We are all psychologists. As human beings, we all have intuitive beliefs and ideas about why people do the things they do, and the ability to form such beliefs is an important part of surviving and getting on in the world. Indeed those few individuals who lack this ability are severely disadvantaged.
Studying psychology at a university level is both like and quite unlike these natural skills. Many of our beliefs about the social world are accurate, but some are unfortunately quite incorrect and misleading. How do we know when we are correct? How do we go about finding out? Our natural inclination is to seek evidence to confirm our beliefs, and therein lies prejudice. The answer from psychology is to form hypotheses and systematically test them against the evidence, and this is what makes psychology a science.
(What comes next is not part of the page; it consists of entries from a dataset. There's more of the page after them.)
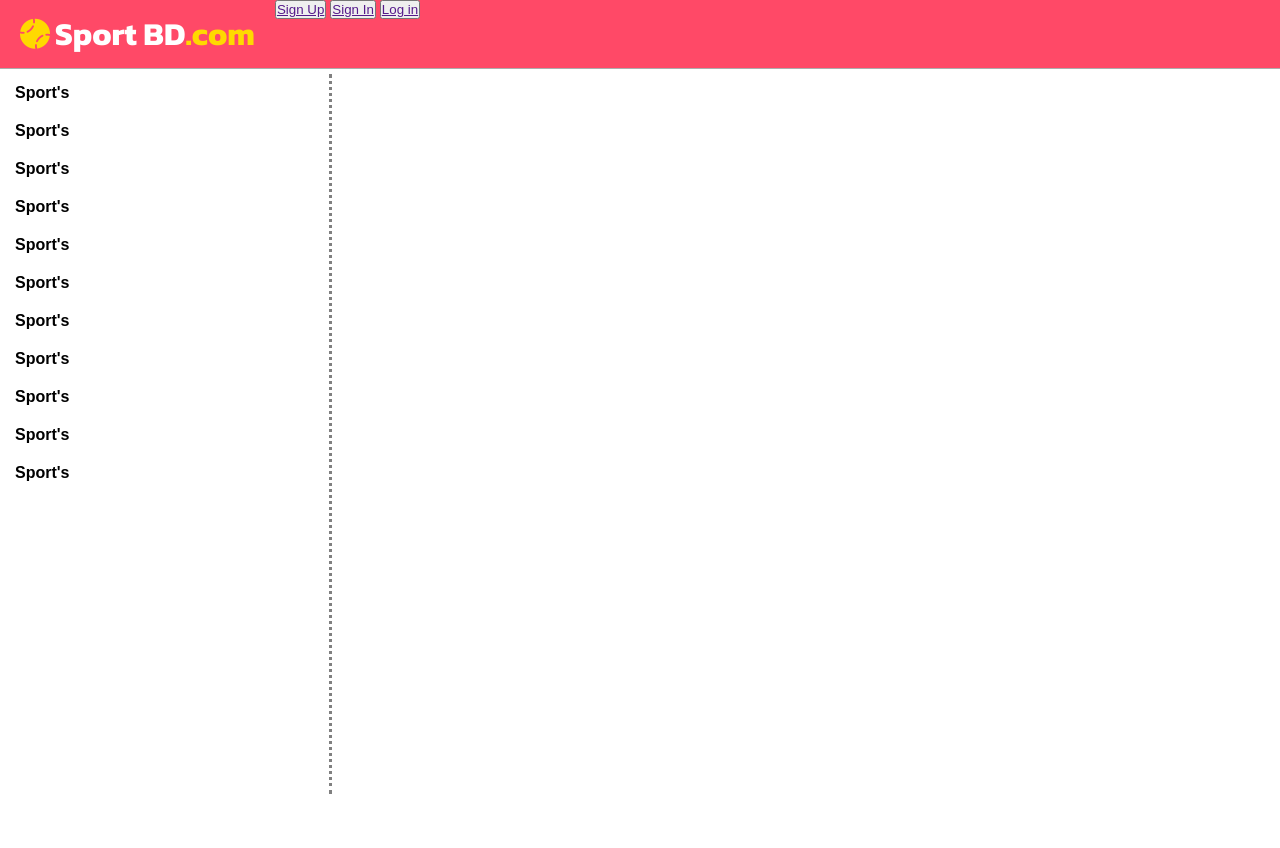
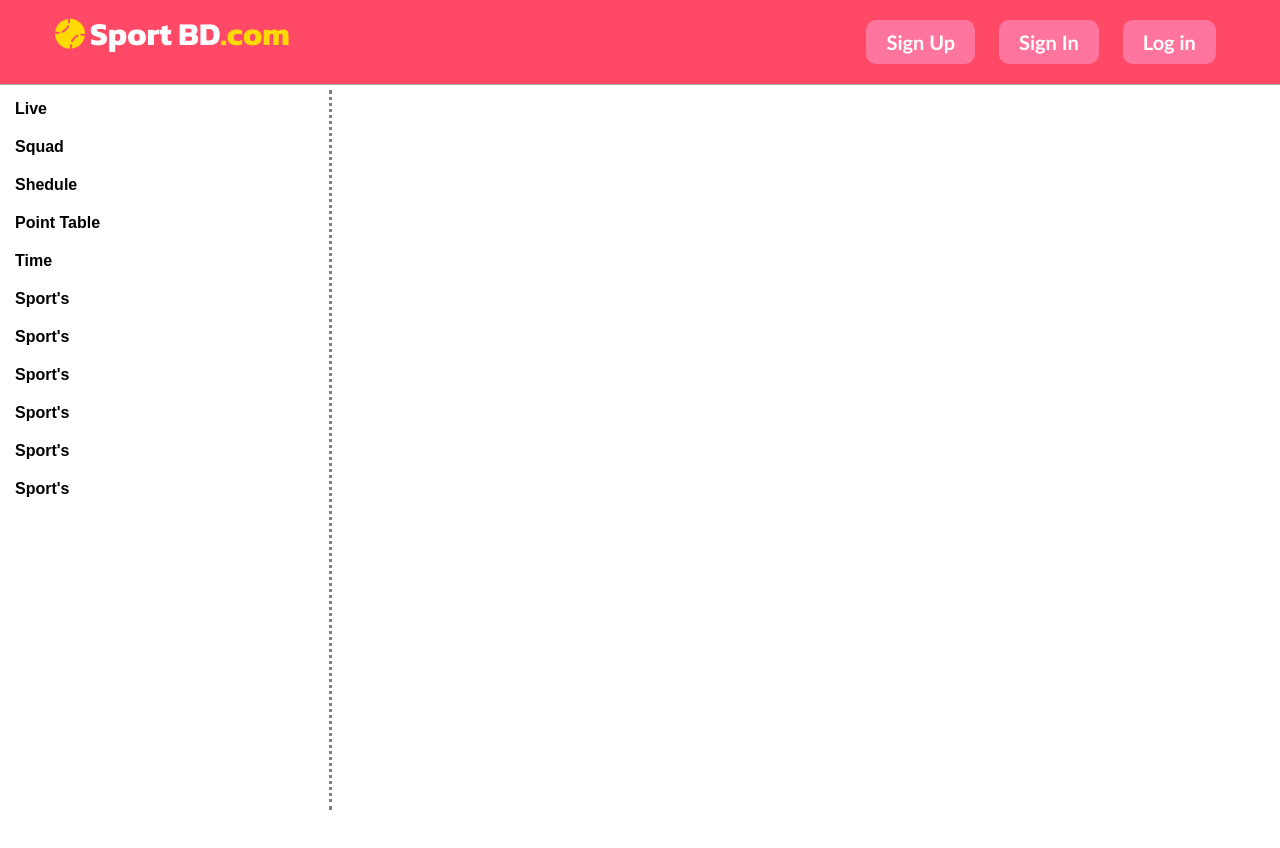
Before and after one commit to afranabir09/sporting-boys, a plain HTML site: page index.html in a window 1280 px wide. Drawn offline with Linux system fonts and the light colour scheme; a web font is replaced by a local one.

Commit message:
button finish

```diff
--- a/index.html
+++ b/index.html
@@ -26,11 +26,11 @@
             <div class="box1">
 
                 <ul>
-                    <li><a href="">Sport's</a></li>
-                    <li><a href="">Sport's</a></li>
-                    <li><a href="">Sport's</a></li>
-                    <li><a href="">Sport's</a></li>
-                    <li><a href="">Sport's</a></li>
+                    <li><a href="">Live</a></li>
+                    <li><a href="">Squad</a></li>
+                    <li><a href="">Shedule</a></li>
+                    <li><a href="">Point Table</a></li>
+                    <li><a href="">Time</a></li>
                     <li><a href="">Sport's</a></li>
                     <li><a href="">Sport's</a></li>
                     <li><a href="">Sport's</a></li>
--- a/style.css
+++ b/style.css
@@ -21,14 +21,35 @@
     padding: 10px 20px;
     font-family: "Kanit", sans-serif;
     cursor: pointer;
+    margin-left: 35px;
 }
 .nav h1 span{
     color: rgb(255, 217, 0);
 }
 
 .but{
-    width: ;
+    width: 70%;
     text-align: right;
+    padding: 10px 20px;
+
+}
+.but button{
+    padding: 10px 20px;
+    margin: 10px;
+    border: 0;
+    border-radius: 10px;
+    background-color: rgb(255, 117, 158);
+    cursor: pointer;
+}
+.but button a{
+    text-decoration: none;
+    color: white;
+    font-weight: bold;
+    font-family: 'Gill Sans', 'Gill Sans MT', Calibri, 'Trebuchet MS', sans-serif;
+    font-size: 20px;
+}
+.but button a:hover{
+    font-size: 19px;
 }
 .box{
     height: 100vh;
```
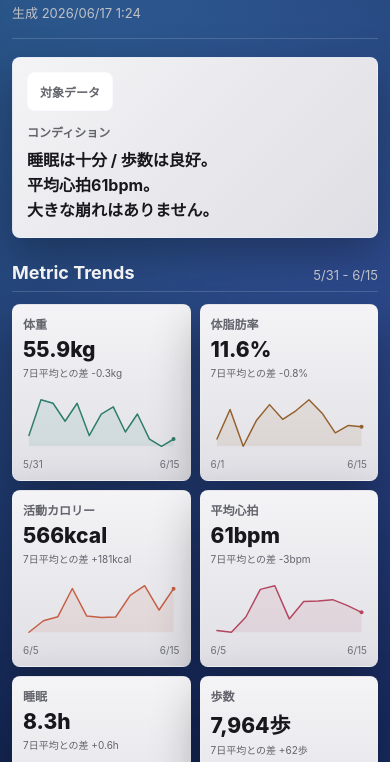
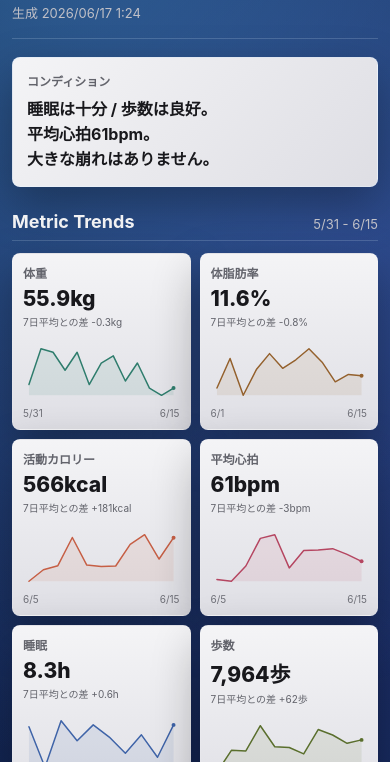
Before and after one commit to kochalog/health-overview, a plain HTML site: page site/index.html in a window 390 px wide. Shown: the part 69-831 px from the top of the page. Drawn offline with Linux system fonts and the light colour scheme.

Commit message:
Remove condition date block

```diff
--- a/site/assets/app.js
+++ b/site/assets/app.js
@@ -99,17 +99,14 @@ function sparkline(points, color) {
 function renderSummary() {
   const latest = latestDay();
   const updated = document.getElementById("updatedAt");
-  const latestDate = document.getElementById("latestDate");
   const summaryText = document.getElementById("summaryText");
   if (!latest) {
     updated.textContent = "データなし";
-    latestDate.textContent = "-";
     summaryText.textContent = "まだ表示できるデータがありません。";
     return;
   }
 
   updated.textContent = `生成 ${new Date(data.generatedAt).toLocaleString("ja-JP", { dateStyle: "short", timeStyle: "short" })}`;
-  latestDate.textContent = labelDate(latest.date);
 
   const sleep = latest.sleepMinutes;
   const steps = latest.steps;
--- a/site/assets/styles.css
+++ b/site/assets/styles.css
@@ -98,35 +98,16 @@ h2 {
   background: linear-gradient(135deg, #f4f4f6, #dedee4);
   box-shadow: var(--shadow);
   display: grid;
-  grid-template-columns: auto minmax(0, 1fr);
-  gap: 18px;
+  grid-template-columns: minmax(0, 1fr);
   align-items: center;
 }
 
-.daily-date-block {
-  min-width: 102px;
-  padding: 12px 14px;
-  border: 1px solid var(--line);
-  border-radius: 8px;
-  background: #ffffff;
-  display: flex;
-  flex-direction: column;
-  align-items: center;
-  justify-content: center;
-  text-align: center;
-}
-
-.daily-label,
 .daily-message span {
   display: block;
   color: var(--panel-muted);
   font-size: 12px;
   font-weight: 750;
   white-space: nowrap;
-}
-
-.daily-date-block strong {
-  display: none;
 }
 
 .daily-message p {
@@ -346,17 +327,6 @@ h2 {
   .daily-note {
     padding: 14px;
     grid-template-columns: 1fr;
-    gap: 12px;
-  }
-
-  .daily-date-block {
-    width: fit-content;
-    min-width: 0;
-    padding: 10px 12px;
-  }
-
-  .daily-date-block strong {
-    font-size: 24px;
   }
 
   .daily-message p {
--- a/site/index.html
+++ b/site/index.html
@@ -18,10 +18,6 @@
 
       <section class="summary-band" aria-label="最新サマリー">
         <div class="daily-note">
-          <div class="daily-date-block">
-            <span class="daily-label">対象データ</span>
-            <strong id="latestDate">-</strong>
-          </div>
           <div class="daily-message">
             <span>コンディション</span>
             <p id="summaryText">データを読み込んでいます。</p>
```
This book aims to encourage and enable the reader to link a natural interest in human (and animal) behaviour with the sorts of models and theories that are used by academic psychologists. Part 1 covers the main areas of psychological endeavour, seeking to provide engaging examples of psychological questions, rather than to provide an exhaustive account. Part 2 addresses the business of living and studying at university, inviting the reader to reflect on what psychology has to say about being a student.